The SpaceX’s first human-passengered, Crew Dragon capsule launch may come sooner than expected.
According to a tweet from Ars Technica’s Eric Berger, Crew Dragon may now take its first astronauts to space on May 7 if everything goes according to plan.
Static fire of Falcon 9 complete – targeting January 18 for an in-flight demonstration of Crew Dragon’s launch escape system, which will verify the spacecraft’s ability to carry astronauts to safety in the unlikely event of an emergency during ascent
— SpaceX (@SpaceX) January 11, 2020
Berger also mentioned in his tweet the launching date of SpaceX’s Demo-2 is May 7. ‘Dragon is in good shape. Launch date is fluid and mission may move into late April, or push later into May depending on a number of variables not hardware related. No final decision yet on duration.’
News of the expected launch date follows up successes on a major test of the craft’s launch abort system last month in which SpaceX put Crew Dragon to the ultimate test.
During the test, the craft launched into high-altitude and the boosters were exploded while the capsule was aborted at high-velocity – the most stressful point of the launch.
NASA’s commercial crew program manager said at the time that the launch abort test was ‘our last open milestone’ before sending astronauts Doug Hurley and Robert Behnken to the International Space Station.
The capsule has gone through ups and downs throughout the past several years.
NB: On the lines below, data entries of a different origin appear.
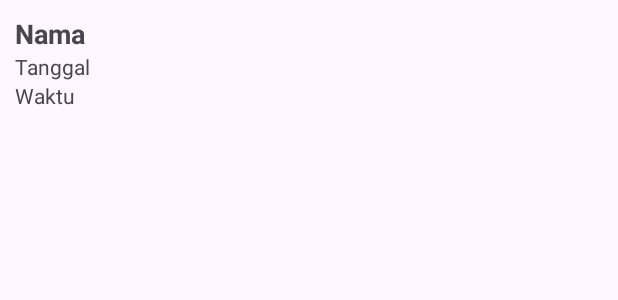
After one commit to zendhoputra/absensi, an Android app: the layout item_riwayat.xml on its own in the app's theme, with its tools: preview values and no code run, on a phone screen of 412 x 824 dp. The commit adds this screen. Shown: the top 300 px of the screen. Run offline under Robolectric (Android 15) with nearby library versions, the phone set to English and light mode, and no system bars; network calls fail.

Commit message:
Fungsi Riwayat

```diff
--- a/app/build.gradle.kts
+++ b/app/build.gradle.kts
@@ -75,4 +75,7 @@ dependencies {
     androidTestImplementation(libs.ui.test.junit4)
     debugImplementation(libs.ui.tooling)
     debugImplementation(libs.ui.test.manifest)
+
+    implementation (libs.volley)
+
 }
--- a/app/src/main/java/com/example/absensi/PresensiActivity.java
+++ b/app/src/main/java/com/example/absensi/PresensiActivity.java
@@ -226,7 +226,7 @@ public class PresensiActivity extends AppCompatActivity {
                 );
 
                 Request request = new Request.Builder()
-                        .url("https://script.google.com/macros/s/AKfycbx4hkHI8m3ftWTofmc0wJoSid90zi01Oh1ehTg3suevl0g9bv8kA7sn_FVYJLkhZCeW6A/exec")
+                        .url("https://script.google.com/macros/s/AKfycbzBQJ2oiPKR6G-G1WhY5isnvb9D_bAtqpza9rApjSXiW3sRcd0wt8ran46u2WaEEZp4rg/exec")
                         .post(body)
                         .build();
 
--- /dev/null
+++ b/app/src/main/res/layout/item_riwayat.xml
@@ -0,0 +1,28 @@
+<?xml version="1.0" encoding="utf-8"?>
+<LinearLayout
+    xmlns:android="http://schemas.android.com/apk/res/android"
+    android:layout_width="match_parent"
+    android:layout_height="wrap_content"
+    android:orientation="vertical"
+    android:padding="10dp">
+
+    <TextView
+        android:id="@+id/txtNama"
+        android:layout_width="wrap_content"
+        android:layout_height="wrap_content"
+        android:text="Nama"
+        android:textSize="18sp"
+        android:textStyle="bold"/>
+
+    <TextView
+        android:id="@+id/txtTanggal"
+        android:layout_width="wrap_content"
+        android:layout_height="wrap_content"
+        android:text="Tanggal" />
+
+    <TextView
+        android:id="@+id/txtWaktu"
+        android:layout_width="wrap_content"
+        android:layout_height="wrap_content"
+        android:text="Waktu" />
+</LinearLayout>
--- a/gradle/libs.versions.toml
+++ b/gradle/libs.versions.toml
@@ -14,6 +14,7 @@ composeBom = "2024.09.00"
 playServicesLocation = "21.3.0"
 firebaseStorage = "21.0.1"
 playServicesCastFramework = "22.0.0"
+volley = "1.2.1"
 
 [libraries]
 junit = { group = "junit", name = "junit", version.ref = "junit" }
@@ -36,6 +37,7 @@ material3 = { group = "androidx.compose.material3", name = "material3" }
 play-services-location = { group = "com.google.android.gms", name = "play-services-location", version.ref = "playServicesLocation" }
 firebase-storage = { group = "com.google.firebase", name = "firebase-storage", version.ref = "firebaseStorage" }
 play-services-cast-framework = { group = "com.google.android.gms", name = "play-services-cast-framework", version.ref = "playServicesCastFramework" }
+volley = { module = "com.android.volley:volley", version.ref = "volley" }
 
 [plugins]
 android-application = { id = "com.android.application", version.ref = "agp" }
```
Also changed, not shown: app/src/main/AndroidManifest.xml (+7 -0 lines), app/src/main/java/com/example/absensi/HomeActivity.java (+44 -8 lines), app/src/main/java/com/example/absensi/RiwayatActivity.java (added, +96 -0 lines), app/src/main/java/com/example/absensi/adapter/RiwayatAdapter.java (added, +55 -0 lines), app/src/main/java/com/example/absensi/model/RiwayatModel.java (added, +25 -0 lines), app/src/main/res/layout/activity_riwayat.xml (added, +23 -0 lines).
In April last year, an explosion engulfed the empty capsule in fire and smoke.
As SpaceX works to get its Crew Dragon operational the company is working to reach a similar milestone in a test of its other craft, Starship.
The company hopes to fly its Starship rocket 12 miles into the air and then land it back on the ground, upright.
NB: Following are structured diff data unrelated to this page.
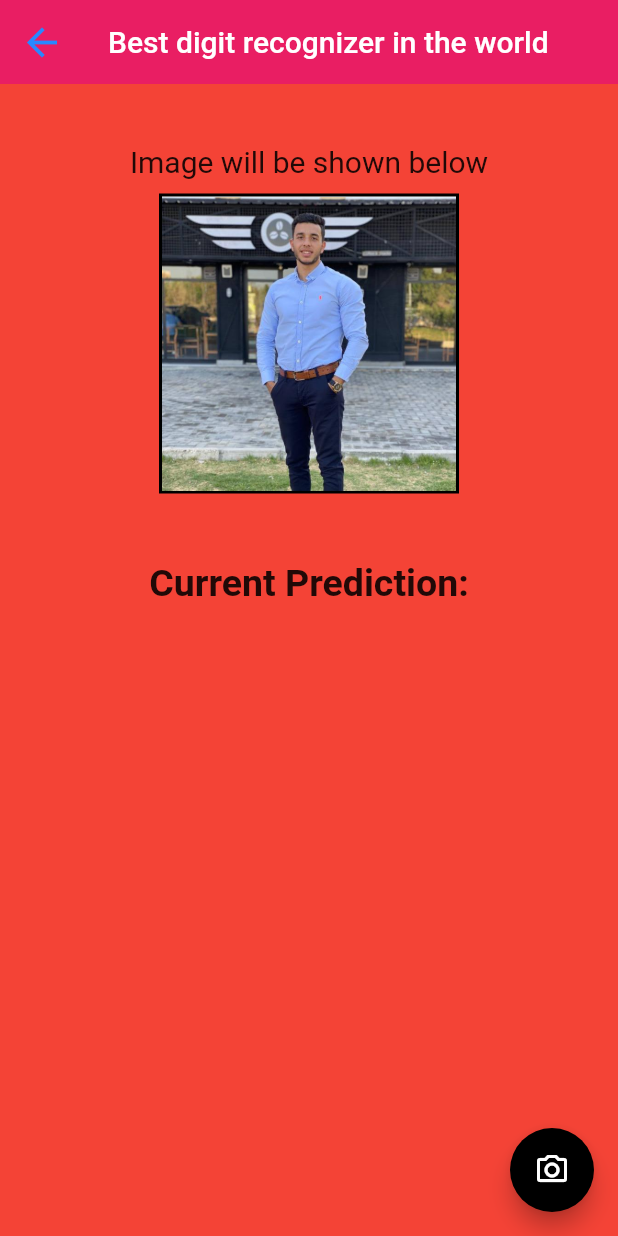
After one commit to ibrahimnashaat/ai_control, a Flutter app: the UploadImage screen opened directly, after a tap on the "camera alt" icon, on a phone screen of 412 x 824 dp. The commit adds this screen. Run offline on Flutter 3.47's test engine with Material 2 defaults, Android fonts, the phone set to English and light mode, and no system bars; our stand-ins replace cloud_firestore, conditional_builder_null_safety, firebase_auth, firebase_core, firebase_database, firebase_storage and 14 more; missing offline and left inert: contactus, tflite_flutter; accounts and stored records are empty.

Commit message:
new commit 17-12

```diff
--- a/lib/modules/home_pages/dl_model/classifier.dart
+++ b/lib/modules/home_pages/dl_model/classifier.dart
@@ -70,17 +70,17 @@ class Classifier {
     InterpreterOptions interpreterOptions = InterpreterOptions();
 
     // Track how long it took to do inference
-    int startTime = new DateTime.now().millisecondsSinceEpoch;
+    int startTime =  DateTime.now().millisecondsSinceEpoch;
 
     try {
       Interpreter interpreter = await Interpreter.fromAsset("model.tflite",
           options: interpreterOptions);
       interpreter.run(input, output);
     } catch (e) {
-      print('Error loading or running model: ' + e.toString());
+      print('Error loading or running model: ${e.toString()}');
     }
 
-    int endTime = new DateTime.now().millisecondsSinceEpoch;
+    int endTime =  DateTime.now().millisecondsSinceEpoch;
     print("Inference took ${endTime - startTime} ms");
 
     // Obtain the highest score from the output of the model
@@ -90,7 +90,7 @@ class Classifier {
     for (int i = 0; i < output[0].length; i++) {
       if (output[0][i] > highestProb) {
         highestProb = output[0][i];
-        digitPred = i as String;
+        digitPred = i.toString();
       }
     }
     return highestProb;
--- /dev/null
+++ b/lib/modules/home_pages/dl_model/test_result.dart
@@ -0,0 +1,83 @@
+import 'package:flutter/material.dart';
+import 'package:image_picker/image_picker.dart';
+
+import 'dart:io';
+
+import '../dl_model/classifier.dart';
+
+class UploadImage extends StatefulWidget {
+  @override
+  _UploadImageState createState() => _UploadImageState();
+}
+
+class _UploadImageState extends State<UploadImage> {
+  final picker = ImagePicker();
+  Classifier classifier = Classifier();
+  PickedFile? image;
+  int digit = -1;
+
+  @override
+  Widget build(BuildContext context) {
+    return Scaffold(
+      backgroundColor: Colors.red,
+      floatingActionButton: FloatingActionButton(
+        backgroundColor: Colors.black,
+        child: Icon(Icons.camera_alt_outlined),
+        onPressed: () async {
+          image = await picker.getImage(
+            source: ImageSource.gallery,
+            maxHeight: 300,
+            maxWidth: 300,
+            imageQuality: 100,
+          );
+          digit = await classifier.classifyImage(image!);
+          setState(() {});
+        },
+      ),
+      appBar: AppBar(
+        backgroundColor: Colors.pink,
+        title: Text("Best digit recognizer in the world"),
+      ),
+      body: Align(
+        alignment: Alignment.center,
+        child: Column(
+          children: [
+            SizedBox(
+              height: 40,
+            ),
+            Text("Image will be shown below", style: TextStyle(fontSize: 20)),
+            SizedBox(
+              height: 10,
+            ),
+            Container(
+              width: 200,
+              height: 200,
+              decoration: BoxDecoration(
+                color: Colors.white,
+                border: Border.all(color: Colors.black, width: 2),
+                // image: DecorationImage(
+                //   fit: BoxFit.fill,
+                //   image: digit == -1
+                //       ? const AssetImage('assets/white_background.jpg')
+                //       : Image.file(File(image.path)),
+                // ),
+              ),
+              child:
+
+              digit == -1
+                  ? Image.asset('assets/images/ahmed.jpg')
+                  : Image.asset('assets/images/white_background.jpg')
+              // Image.file(File(image!.path)),
+            ),
+            const SizedBox(height: 45),
+            const Text("Current Prediction:",
+                style: TextStyle(fontSize: 25, fontWeight: FontWeight.bold)),
+            const SizedBox(height: 20),
+            Text(digit == -1 ? "" : "$digit",
+                style: TextStyle(fontSize: 50, fontWeight: FontWeight.bold)),
+          ],
+        ),
+      ),
+    );
+  }
+}
--- a/lib/modules/home_pages/patient_state.dart
+++ b/lib/modules/home_pages/patient_state.dart
@@ -20,6 +20,7 @@ import 'dart:math' as math;
 import 'package:firebase_database/firebase_database.dart';
 
 import '../../app_localizations.dart';
+import 'dl_model/test_result.dart';
 
 class Patient extends StatefulWidget {
   const Patient({Key? key}) : super(key: key);
```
The test, which the company filed a permit with the FCC for, could take place as soon as mid-March.
Once the capsule will be cleared for launching astronauts but also eventually clear the way for civilian space tourism.